Climate change has already caused the interbreeding of some animals—most notably a hybrid polar bear and grizzly bear cub known as a grolar bear or a pizzly.
But new research suggests the interbreeding risk may not be as dire as previously believed.
Looking across North and South America to tally the potential number of such pairings, a study finds that only about 6 percent of closely related species whose ranges do not currently overlap are likely to come into contact by the end of this century.
Arctic melting pot
“Climate change is causing species’ ranges to shift, and that could bring a lot of closely related species into contact,” says Meade Krosby, a research scientist in the University of Washington’s Climate Impacts Group.
“People have been concerned that climate change would be bringing all these species into contact, and that this could unleash a wave of interbreeding. What we found is, not so much.”
A 2010 editorial in the journal Nature suggested that northern species may begin to interbreed and create a so-called “Arctic melting pot,” and even prompted one artist’s rendition of what those new offspring would look like.
The idea also worries land managers looking at how to prepare for climate change. At a workshop, land managers told Krosby they worked with very closely related species separated by small distances. What if managers linked the two areas with a wildlife corridor, and as the climate changed the species started to mix?
Big picture? Not a huge problem
The new study, published in Nature Climate Change, is an attempt to see how much that should be a concern. Researchers looked at 9,577 pairs of closely related species of birds, mammals, and amphibians in North and South America.

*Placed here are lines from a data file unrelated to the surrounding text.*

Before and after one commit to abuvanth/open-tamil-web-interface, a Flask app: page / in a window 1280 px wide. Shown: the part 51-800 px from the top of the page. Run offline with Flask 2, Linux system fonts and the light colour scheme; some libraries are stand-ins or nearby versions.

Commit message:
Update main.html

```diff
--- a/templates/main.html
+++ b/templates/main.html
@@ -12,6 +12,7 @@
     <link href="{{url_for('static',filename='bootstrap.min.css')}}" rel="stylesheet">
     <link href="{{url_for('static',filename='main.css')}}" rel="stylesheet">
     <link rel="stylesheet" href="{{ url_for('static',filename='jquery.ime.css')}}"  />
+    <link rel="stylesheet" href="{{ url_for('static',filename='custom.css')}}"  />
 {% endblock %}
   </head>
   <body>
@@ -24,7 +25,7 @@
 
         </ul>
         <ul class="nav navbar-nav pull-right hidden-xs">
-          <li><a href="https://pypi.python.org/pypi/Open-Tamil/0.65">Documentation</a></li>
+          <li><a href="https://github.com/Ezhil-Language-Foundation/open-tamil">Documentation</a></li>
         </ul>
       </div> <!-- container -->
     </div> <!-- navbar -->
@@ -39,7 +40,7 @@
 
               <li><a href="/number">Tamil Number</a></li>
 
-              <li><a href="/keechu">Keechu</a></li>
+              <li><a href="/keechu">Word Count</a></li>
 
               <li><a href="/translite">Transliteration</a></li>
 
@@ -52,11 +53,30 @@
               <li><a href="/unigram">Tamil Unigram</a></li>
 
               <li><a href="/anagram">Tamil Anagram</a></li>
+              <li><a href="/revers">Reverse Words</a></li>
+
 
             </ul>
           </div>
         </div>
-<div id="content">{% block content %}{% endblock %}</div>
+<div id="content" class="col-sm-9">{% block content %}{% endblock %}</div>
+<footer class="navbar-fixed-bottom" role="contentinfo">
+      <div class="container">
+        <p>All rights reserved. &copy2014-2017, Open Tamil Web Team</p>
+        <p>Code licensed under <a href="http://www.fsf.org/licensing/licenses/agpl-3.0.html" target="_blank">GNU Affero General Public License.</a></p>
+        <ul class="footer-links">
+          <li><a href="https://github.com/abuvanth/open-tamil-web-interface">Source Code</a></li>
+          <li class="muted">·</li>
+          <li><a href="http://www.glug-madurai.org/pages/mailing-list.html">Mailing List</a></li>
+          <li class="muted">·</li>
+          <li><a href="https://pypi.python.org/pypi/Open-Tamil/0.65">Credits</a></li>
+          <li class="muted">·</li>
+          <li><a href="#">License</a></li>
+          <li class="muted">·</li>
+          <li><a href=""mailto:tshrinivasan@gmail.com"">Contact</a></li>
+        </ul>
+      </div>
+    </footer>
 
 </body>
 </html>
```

For the 4,796 pairs whose ranges currently do not overlap, computer models show that only 6.4 percent of them will come into contact due to climate change by the year 2100.
The most overlap among species occurred in the tropics, and among birds, likely because more species live in the tropics and birds cover wider ranges, Krosby says.
While the study suggests that climate change is unlikely to result in widespread interbreeding, wildlife biologists still need to consider their particular region and animals of interest to best protect specific populations.
“Managers still need to look case-by-case at species at a local scale, but at a global scale, the big picture is that it’s probably not going to be a huge problem,” Krosby says.
The study likely overestimates how many species could be at risk of interbreeding because it assumes that all species will be able to access new habitats that become available due to climate change. In fact, natural barriers prevent animals from reaching all potential new habitats, and humans have created new barriers such as highways, farms, and cities that can block migrations to more hospitable places.
“The number one strategy for helping biodiversity respond to climate change is to increase connectivity, to link up habitats that have been fragmented by human activity, so species can move, and track climate as it shifts to stay comfortable,” Krosby says.
“If people are worried that wildlife corridors and other ways to increase connectivity could bring these species into contact, we’re saying: That’s probably not going to happen, and allowing species to move is far more important.”
Other researchers from University of Washington and from the National Audubon Society, California State University Monterey Bay, and Georgia Institute of Technology contributed to the study. The Wilburforce Foundation, the Doris Duke Foundation, and the David and Lucile Packard Foundation funded the work.
Source: University of Washington